Return all lines in the data where the string "using" can be found.

Content revision data
..........

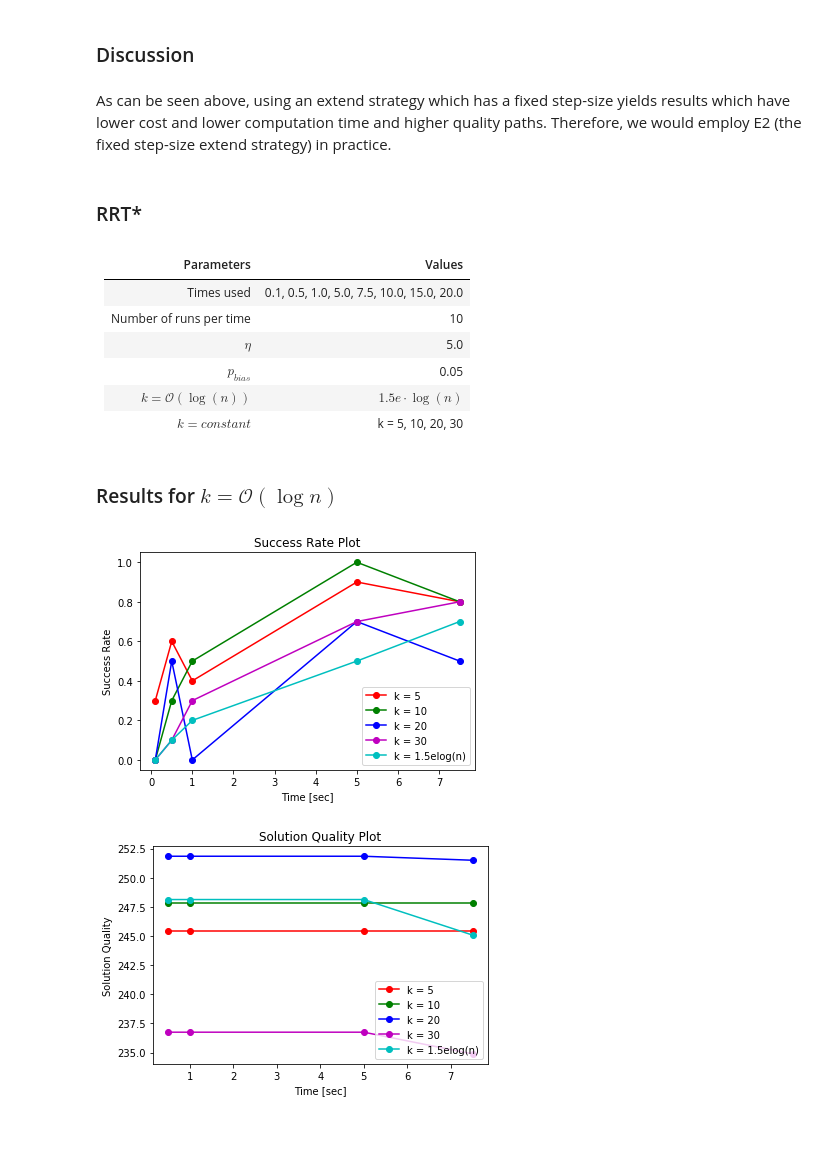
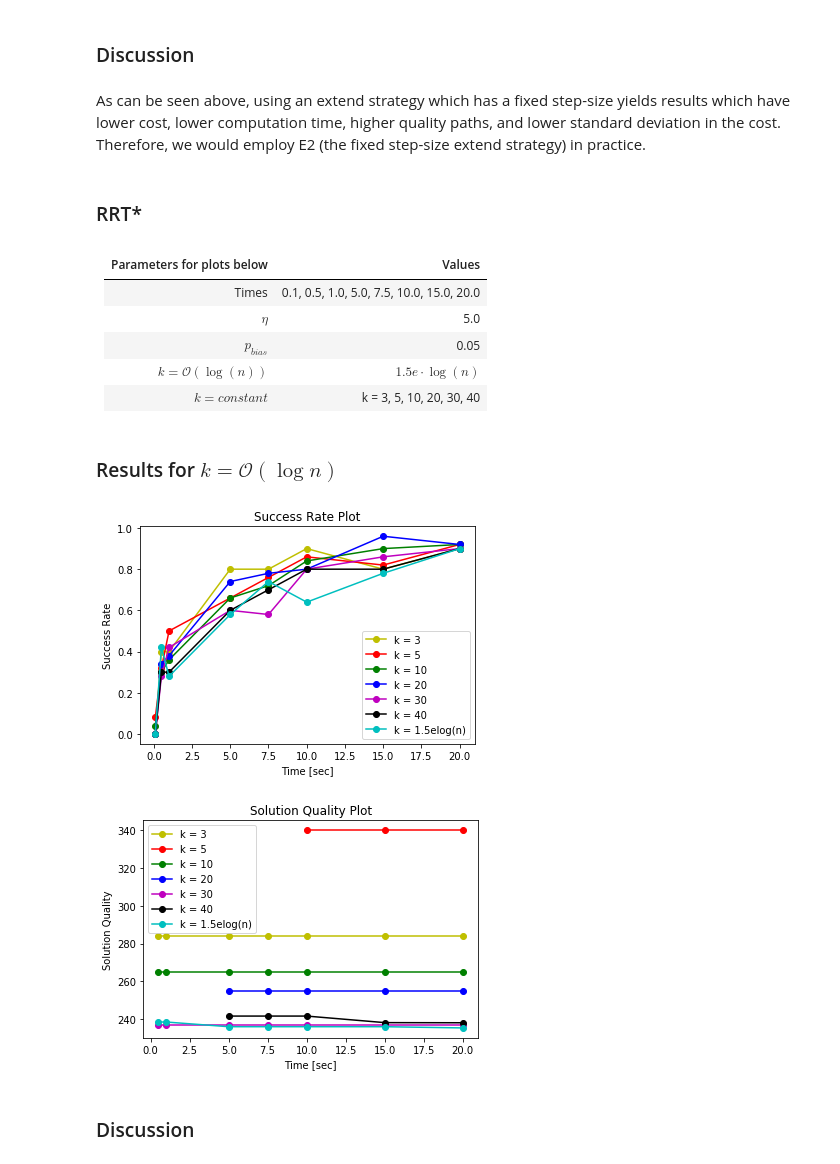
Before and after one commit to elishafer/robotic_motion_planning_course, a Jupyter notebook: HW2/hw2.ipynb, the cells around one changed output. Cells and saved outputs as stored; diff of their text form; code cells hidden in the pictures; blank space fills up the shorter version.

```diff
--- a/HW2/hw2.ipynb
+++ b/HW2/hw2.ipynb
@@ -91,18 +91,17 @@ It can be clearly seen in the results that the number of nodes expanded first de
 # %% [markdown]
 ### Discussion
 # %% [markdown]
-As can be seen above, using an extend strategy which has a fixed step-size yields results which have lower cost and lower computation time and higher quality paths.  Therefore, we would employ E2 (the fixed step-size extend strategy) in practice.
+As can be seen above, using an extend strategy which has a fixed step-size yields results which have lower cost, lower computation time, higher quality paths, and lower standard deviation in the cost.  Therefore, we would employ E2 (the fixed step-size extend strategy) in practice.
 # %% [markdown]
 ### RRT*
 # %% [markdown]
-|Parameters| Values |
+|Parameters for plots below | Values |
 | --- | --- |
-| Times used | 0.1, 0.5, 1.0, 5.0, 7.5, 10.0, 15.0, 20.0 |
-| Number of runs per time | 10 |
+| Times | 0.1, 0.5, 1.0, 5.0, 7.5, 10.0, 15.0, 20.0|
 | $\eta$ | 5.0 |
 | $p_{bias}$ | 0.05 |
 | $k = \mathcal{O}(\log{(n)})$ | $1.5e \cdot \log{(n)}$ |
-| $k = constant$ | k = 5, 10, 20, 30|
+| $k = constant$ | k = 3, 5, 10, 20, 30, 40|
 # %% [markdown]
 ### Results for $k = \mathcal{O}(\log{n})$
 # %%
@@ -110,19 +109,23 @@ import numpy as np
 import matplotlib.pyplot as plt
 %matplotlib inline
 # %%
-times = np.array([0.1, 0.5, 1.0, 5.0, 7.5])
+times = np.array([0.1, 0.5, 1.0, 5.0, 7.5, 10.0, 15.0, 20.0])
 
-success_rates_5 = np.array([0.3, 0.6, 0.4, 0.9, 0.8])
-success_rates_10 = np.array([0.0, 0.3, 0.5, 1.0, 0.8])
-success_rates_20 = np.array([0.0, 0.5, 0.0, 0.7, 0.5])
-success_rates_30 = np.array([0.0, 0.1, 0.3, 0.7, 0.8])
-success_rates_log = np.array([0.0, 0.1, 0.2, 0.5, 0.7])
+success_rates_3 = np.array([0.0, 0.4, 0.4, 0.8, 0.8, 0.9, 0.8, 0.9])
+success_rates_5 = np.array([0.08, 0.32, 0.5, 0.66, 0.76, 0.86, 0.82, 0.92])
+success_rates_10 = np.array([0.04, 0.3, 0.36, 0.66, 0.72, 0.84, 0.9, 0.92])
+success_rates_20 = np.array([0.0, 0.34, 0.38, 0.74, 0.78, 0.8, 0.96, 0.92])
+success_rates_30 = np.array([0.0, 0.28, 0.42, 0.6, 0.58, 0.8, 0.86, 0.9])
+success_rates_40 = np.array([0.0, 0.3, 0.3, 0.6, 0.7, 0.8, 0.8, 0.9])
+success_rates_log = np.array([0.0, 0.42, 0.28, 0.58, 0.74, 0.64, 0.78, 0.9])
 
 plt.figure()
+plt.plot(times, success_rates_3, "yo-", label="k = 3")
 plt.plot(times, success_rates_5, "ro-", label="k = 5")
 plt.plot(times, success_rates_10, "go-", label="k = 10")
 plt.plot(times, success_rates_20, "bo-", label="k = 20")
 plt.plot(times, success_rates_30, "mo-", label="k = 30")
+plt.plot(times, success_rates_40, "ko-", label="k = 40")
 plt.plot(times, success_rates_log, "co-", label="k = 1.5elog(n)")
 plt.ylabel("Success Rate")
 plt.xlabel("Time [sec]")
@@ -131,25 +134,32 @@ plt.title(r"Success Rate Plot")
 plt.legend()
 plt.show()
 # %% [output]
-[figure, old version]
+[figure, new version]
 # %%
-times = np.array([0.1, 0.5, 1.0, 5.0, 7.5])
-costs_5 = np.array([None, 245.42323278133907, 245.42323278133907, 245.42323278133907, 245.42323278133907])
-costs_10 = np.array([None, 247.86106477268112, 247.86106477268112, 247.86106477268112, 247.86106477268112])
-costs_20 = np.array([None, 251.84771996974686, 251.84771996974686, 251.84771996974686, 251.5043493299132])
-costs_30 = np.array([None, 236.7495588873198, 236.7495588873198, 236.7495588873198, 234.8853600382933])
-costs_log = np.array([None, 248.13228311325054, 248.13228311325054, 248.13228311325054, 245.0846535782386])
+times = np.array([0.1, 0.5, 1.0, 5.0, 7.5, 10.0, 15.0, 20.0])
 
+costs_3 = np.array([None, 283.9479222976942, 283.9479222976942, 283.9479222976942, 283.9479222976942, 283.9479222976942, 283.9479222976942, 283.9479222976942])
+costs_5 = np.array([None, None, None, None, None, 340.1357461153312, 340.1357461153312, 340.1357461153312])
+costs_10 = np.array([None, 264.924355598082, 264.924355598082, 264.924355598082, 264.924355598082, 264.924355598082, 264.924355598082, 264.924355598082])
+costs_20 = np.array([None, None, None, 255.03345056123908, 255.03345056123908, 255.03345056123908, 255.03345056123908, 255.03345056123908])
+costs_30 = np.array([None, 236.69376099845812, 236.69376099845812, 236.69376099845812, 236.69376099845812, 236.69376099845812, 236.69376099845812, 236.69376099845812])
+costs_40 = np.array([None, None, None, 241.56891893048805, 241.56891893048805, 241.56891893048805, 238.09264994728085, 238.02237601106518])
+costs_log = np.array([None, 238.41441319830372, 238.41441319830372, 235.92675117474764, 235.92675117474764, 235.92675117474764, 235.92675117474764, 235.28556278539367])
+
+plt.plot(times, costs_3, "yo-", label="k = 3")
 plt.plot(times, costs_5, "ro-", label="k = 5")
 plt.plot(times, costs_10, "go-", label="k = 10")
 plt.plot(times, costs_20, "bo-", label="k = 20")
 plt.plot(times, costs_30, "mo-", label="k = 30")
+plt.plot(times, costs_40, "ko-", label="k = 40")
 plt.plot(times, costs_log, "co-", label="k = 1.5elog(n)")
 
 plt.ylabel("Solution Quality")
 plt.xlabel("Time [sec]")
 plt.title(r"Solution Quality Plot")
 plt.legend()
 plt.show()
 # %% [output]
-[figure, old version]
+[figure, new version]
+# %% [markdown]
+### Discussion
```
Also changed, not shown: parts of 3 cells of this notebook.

..........

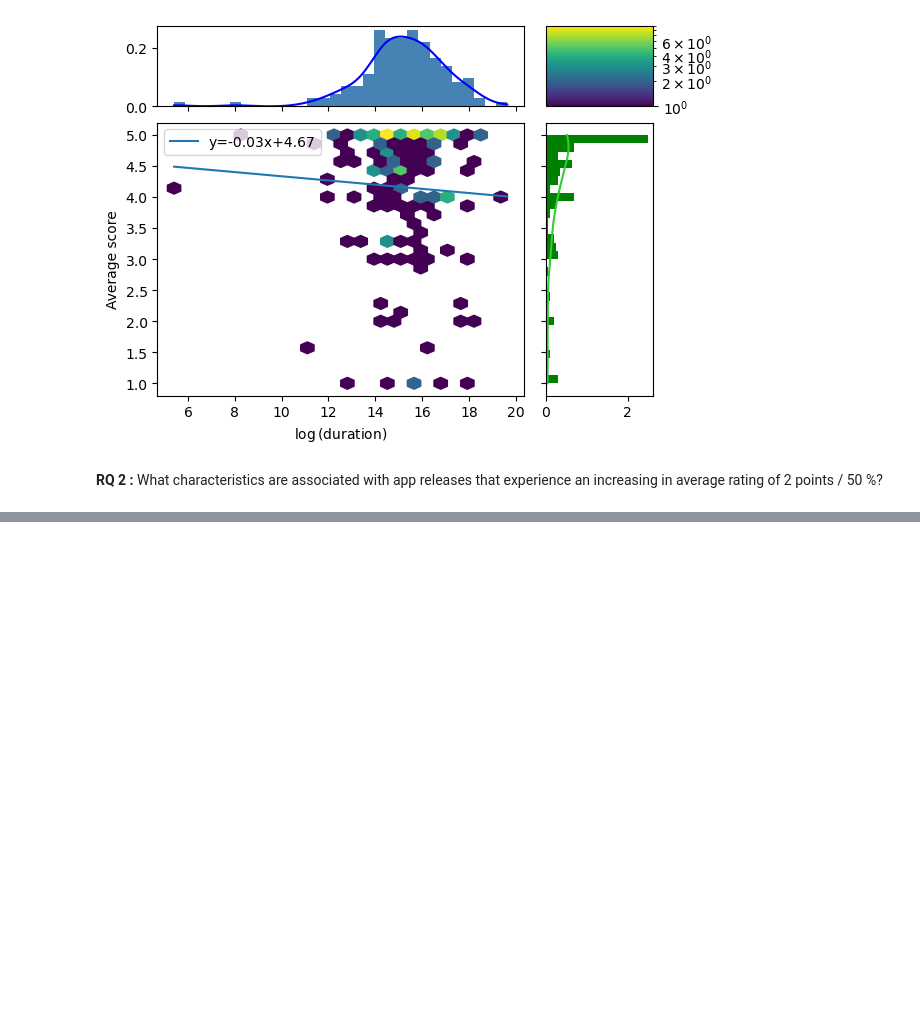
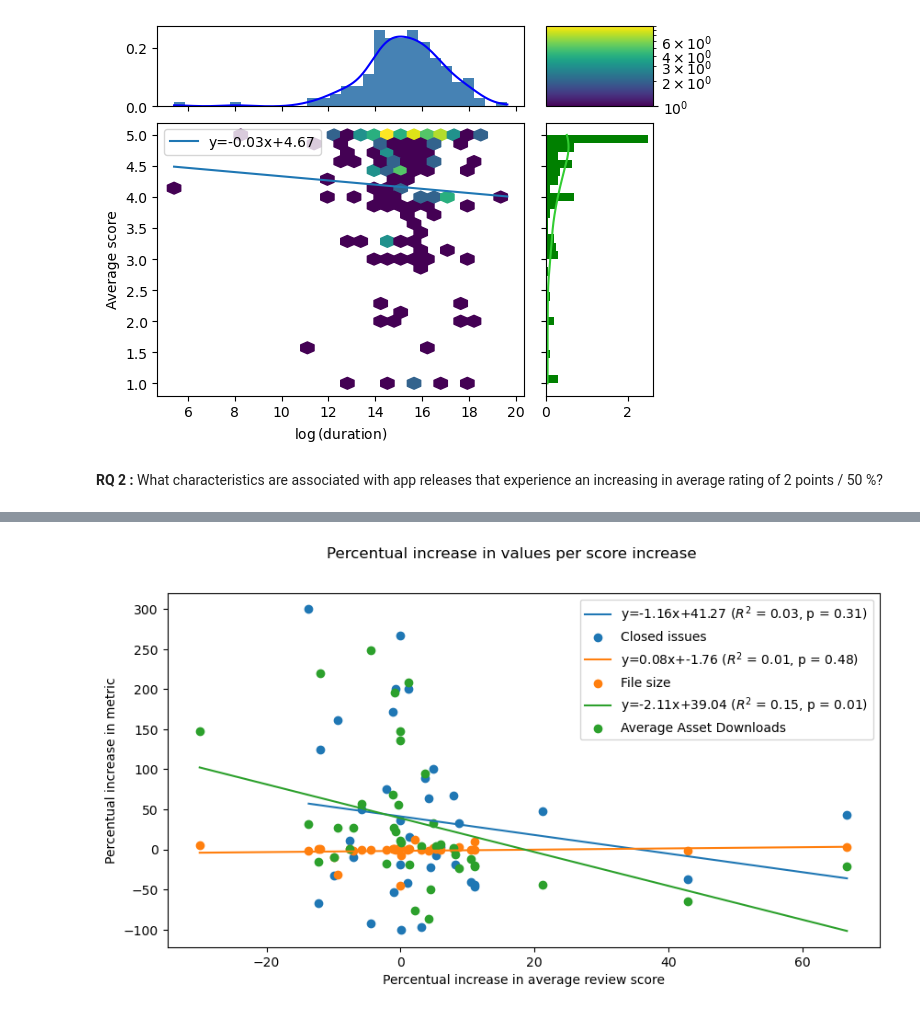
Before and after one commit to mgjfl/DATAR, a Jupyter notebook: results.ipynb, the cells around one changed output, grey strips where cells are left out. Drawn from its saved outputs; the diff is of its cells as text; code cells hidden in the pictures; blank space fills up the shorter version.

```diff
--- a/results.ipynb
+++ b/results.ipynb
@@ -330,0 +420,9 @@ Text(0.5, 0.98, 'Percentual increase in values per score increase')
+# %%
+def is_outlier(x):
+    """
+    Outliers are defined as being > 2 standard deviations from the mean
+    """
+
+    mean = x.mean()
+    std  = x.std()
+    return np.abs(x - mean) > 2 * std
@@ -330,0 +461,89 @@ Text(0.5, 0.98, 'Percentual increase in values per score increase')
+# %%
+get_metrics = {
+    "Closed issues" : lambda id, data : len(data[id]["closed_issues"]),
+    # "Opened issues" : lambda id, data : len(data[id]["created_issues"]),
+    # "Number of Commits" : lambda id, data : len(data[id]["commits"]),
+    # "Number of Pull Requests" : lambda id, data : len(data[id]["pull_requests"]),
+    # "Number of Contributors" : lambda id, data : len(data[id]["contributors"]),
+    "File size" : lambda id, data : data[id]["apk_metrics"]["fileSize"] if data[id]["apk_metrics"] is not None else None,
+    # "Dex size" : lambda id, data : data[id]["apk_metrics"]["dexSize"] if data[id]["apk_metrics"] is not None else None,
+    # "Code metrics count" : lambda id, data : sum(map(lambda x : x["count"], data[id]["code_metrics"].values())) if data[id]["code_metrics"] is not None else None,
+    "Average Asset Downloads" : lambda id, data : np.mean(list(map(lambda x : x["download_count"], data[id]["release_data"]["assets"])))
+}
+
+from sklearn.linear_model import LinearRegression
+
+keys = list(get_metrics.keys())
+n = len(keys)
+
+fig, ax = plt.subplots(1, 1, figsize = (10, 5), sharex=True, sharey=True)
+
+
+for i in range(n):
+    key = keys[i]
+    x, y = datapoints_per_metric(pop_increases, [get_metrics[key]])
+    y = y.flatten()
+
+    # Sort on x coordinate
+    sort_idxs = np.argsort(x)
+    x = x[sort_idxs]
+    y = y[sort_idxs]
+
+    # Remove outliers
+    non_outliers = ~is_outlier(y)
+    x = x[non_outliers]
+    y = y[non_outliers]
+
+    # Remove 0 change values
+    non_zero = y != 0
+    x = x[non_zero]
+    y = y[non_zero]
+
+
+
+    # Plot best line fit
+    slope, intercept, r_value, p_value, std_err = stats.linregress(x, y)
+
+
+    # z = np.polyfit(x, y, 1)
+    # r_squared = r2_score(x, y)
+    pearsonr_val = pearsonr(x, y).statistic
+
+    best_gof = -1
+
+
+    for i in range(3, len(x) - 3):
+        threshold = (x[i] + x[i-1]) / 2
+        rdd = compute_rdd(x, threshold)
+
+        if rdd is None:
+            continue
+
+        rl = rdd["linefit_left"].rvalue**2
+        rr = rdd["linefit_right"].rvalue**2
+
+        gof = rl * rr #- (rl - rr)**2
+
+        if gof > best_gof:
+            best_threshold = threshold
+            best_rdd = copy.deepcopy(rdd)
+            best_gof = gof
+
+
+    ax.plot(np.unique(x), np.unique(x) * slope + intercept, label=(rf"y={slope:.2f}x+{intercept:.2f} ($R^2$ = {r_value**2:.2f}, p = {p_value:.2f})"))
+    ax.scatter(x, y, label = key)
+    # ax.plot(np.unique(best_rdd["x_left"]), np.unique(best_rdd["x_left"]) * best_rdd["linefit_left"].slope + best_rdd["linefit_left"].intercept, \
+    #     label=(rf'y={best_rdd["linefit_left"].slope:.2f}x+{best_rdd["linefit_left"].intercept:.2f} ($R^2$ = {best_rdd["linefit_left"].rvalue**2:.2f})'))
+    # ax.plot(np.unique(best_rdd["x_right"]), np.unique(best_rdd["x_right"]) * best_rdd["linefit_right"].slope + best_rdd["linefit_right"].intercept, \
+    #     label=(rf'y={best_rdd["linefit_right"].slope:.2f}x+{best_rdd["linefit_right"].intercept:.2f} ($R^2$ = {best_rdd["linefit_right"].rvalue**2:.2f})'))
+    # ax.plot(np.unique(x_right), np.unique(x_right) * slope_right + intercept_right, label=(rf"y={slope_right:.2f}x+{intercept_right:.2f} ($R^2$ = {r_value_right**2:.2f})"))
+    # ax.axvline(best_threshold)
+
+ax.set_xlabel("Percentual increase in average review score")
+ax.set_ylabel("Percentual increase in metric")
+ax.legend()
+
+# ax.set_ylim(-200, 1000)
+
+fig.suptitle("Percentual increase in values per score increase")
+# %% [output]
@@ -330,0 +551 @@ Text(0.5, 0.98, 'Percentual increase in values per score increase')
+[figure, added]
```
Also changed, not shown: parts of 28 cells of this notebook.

..........

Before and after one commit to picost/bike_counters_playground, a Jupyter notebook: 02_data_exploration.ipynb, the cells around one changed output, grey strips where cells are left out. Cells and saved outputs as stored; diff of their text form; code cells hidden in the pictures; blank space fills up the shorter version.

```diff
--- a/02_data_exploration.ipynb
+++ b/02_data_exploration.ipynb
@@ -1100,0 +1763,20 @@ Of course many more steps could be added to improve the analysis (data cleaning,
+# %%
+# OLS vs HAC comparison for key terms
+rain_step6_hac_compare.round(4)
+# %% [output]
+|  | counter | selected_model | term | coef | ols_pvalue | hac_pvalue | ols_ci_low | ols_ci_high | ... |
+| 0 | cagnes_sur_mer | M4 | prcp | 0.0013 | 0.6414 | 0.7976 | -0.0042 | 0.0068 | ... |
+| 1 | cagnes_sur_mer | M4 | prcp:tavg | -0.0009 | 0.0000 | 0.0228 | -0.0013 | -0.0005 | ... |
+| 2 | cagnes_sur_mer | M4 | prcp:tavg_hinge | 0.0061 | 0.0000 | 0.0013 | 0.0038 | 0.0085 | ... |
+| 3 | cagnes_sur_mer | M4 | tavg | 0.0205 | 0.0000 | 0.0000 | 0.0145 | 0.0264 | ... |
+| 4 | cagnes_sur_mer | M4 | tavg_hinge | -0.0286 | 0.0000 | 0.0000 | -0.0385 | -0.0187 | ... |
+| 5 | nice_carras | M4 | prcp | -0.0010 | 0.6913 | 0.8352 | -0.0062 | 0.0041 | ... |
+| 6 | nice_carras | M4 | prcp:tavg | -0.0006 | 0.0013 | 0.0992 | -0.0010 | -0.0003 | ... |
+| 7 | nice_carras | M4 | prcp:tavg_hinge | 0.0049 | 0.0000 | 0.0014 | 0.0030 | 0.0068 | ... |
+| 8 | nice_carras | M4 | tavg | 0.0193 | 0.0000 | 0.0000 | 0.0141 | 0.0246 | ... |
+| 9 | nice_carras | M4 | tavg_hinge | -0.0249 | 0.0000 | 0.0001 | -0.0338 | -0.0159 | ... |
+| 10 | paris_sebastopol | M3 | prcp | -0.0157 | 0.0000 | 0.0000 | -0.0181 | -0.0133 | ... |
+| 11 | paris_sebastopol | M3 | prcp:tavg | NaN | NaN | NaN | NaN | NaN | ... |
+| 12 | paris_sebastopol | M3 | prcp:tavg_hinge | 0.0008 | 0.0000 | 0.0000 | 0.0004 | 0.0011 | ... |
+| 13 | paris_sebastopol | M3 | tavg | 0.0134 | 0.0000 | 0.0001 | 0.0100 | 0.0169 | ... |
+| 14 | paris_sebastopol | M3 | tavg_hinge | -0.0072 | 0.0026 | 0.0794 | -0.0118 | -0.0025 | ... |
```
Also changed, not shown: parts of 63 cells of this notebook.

..........

- Written response
-As can be seen above, using an extend strategy which has a fixed step-size yields results which have lower cost and lower computation time and higher quality paths.  Therefore, we would employ E2 (the fixed step-size extend strategy) in practice.
+As can be seen above, using an extend strategy which has a fixed step-size yields results which have lower cost, lower computation time, higher quality paths, and lower standard deviation in the cost.  Therefore, we would employ E2 (the fixed step-size extend strategy) in practice.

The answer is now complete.